⟨

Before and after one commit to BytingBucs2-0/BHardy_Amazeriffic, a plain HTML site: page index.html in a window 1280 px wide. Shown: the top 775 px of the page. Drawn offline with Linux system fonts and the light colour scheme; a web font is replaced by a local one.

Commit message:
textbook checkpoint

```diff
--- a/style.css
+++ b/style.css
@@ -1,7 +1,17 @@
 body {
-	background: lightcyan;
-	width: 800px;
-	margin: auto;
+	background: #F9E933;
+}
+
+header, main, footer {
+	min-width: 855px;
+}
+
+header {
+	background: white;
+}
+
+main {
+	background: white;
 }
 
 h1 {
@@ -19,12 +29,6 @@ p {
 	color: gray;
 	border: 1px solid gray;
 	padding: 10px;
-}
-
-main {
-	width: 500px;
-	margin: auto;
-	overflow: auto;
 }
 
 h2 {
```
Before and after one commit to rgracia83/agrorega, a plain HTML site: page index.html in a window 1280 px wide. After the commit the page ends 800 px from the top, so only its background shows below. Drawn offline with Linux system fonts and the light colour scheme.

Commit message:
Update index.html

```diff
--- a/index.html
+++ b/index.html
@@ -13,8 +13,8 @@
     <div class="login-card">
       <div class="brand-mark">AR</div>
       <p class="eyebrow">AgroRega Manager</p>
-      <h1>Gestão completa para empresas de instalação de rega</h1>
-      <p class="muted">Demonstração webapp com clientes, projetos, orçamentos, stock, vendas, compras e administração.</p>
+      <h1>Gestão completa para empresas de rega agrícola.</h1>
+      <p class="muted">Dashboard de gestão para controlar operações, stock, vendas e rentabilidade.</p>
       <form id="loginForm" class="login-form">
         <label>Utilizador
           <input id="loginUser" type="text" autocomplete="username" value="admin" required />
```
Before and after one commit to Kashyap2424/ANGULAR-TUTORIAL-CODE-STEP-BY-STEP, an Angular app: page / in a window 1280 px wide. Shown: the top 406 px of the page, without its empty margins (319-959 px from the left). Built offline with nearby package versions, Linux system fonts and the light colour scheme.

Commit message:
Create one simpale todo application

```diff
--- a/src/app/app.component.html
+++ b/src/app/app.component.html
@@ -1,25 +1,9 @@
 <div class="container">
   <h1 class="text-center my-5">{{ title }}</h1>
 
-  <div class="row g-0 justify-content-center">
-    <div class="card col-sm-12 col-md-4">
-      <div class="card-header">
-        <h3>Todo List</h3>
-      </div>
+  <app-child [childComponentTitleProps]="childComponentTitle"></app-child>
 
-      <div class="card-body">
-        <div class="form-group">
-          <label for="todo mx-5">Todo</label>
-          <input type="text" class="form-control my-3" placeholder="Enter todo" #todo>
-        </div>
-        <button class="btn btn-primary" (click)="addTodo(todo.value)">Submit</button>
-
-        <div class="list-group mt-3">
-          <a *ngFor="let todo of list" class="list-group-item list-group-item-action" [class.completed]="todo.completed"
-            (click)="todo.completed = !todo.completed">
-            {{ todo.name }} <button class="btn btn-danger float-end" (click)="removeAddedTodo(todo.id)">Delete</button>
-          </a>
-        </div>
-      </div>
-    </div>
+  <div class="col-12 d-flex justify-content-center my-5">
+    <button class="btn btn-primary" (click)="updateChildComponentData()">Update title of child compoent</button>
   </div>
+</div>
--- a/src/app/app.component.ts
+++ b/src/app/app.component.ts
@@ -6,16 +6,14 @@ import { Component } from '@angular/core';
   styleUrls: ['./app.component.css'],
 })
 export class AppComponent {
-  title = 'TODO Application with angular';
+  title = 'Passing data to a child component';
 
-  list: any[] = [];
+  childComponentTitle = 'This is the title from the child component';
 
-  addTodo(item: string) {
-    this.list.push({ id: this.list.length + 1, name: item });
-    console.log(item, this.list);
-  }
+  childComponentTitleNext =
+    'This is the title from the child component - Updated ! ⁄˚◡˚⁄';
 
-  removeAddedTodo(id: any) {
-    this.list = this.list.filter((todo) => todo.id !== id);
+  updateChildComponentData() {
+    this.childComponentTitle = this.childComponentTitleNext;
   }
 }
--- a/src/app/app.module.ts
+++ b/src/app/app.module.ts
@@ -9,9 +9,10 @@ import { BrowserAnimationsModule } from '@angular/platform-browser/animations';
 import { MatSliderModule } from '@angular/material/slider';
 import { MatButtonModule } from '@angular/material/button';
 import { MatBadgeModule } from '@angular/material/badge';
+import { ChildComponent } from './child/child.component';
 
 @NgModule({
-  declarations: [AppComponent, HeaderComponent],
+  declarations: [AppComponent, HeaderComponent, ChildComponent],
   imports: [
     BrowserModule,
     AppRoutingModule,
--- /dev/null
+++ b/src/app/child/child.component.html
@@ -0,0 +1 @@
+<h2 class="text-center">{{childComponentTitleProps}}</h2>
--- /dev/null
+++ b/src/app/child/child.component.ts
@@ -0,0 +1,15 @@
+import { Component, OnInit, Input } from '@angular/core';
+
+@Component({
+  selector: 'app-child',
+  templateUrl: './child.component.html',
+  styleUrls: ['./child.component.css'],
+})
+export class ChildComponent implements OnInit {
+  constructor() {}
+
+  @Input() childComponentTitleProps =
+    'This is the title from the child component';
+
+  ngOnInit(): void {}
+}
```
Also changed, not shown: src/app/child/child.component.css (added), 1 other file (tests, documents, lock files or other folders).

⟩

Work required — What lines of the material contain "html"? Show them.

Response to this task —
Before and after one commit to BytingBucs2-0/BHardy_Amazeriffic, a plain HTML site: page index.html in a window 1280 px wide. Shown: the top 775 px of the page. Drawn offline with Linux system fonts and the light colour scheme; a web font is replaced by a local one.
Before and after one commit to rgracia83/agrorega, a plain HTML site: page index.html in a window 1280 px wide. After the commit the page ends 800 px from the top, so only its background shows below. Drawn offline with Linux system fonts and the light colour scheme.
Update index.html
--- a/index.html
+++ b/index.html
--- a/src/app/app.component.html
+++ b/src/app/app.component.html
+++ b/src/app/child/child.component.html
+  templateUrl: './child.component.html',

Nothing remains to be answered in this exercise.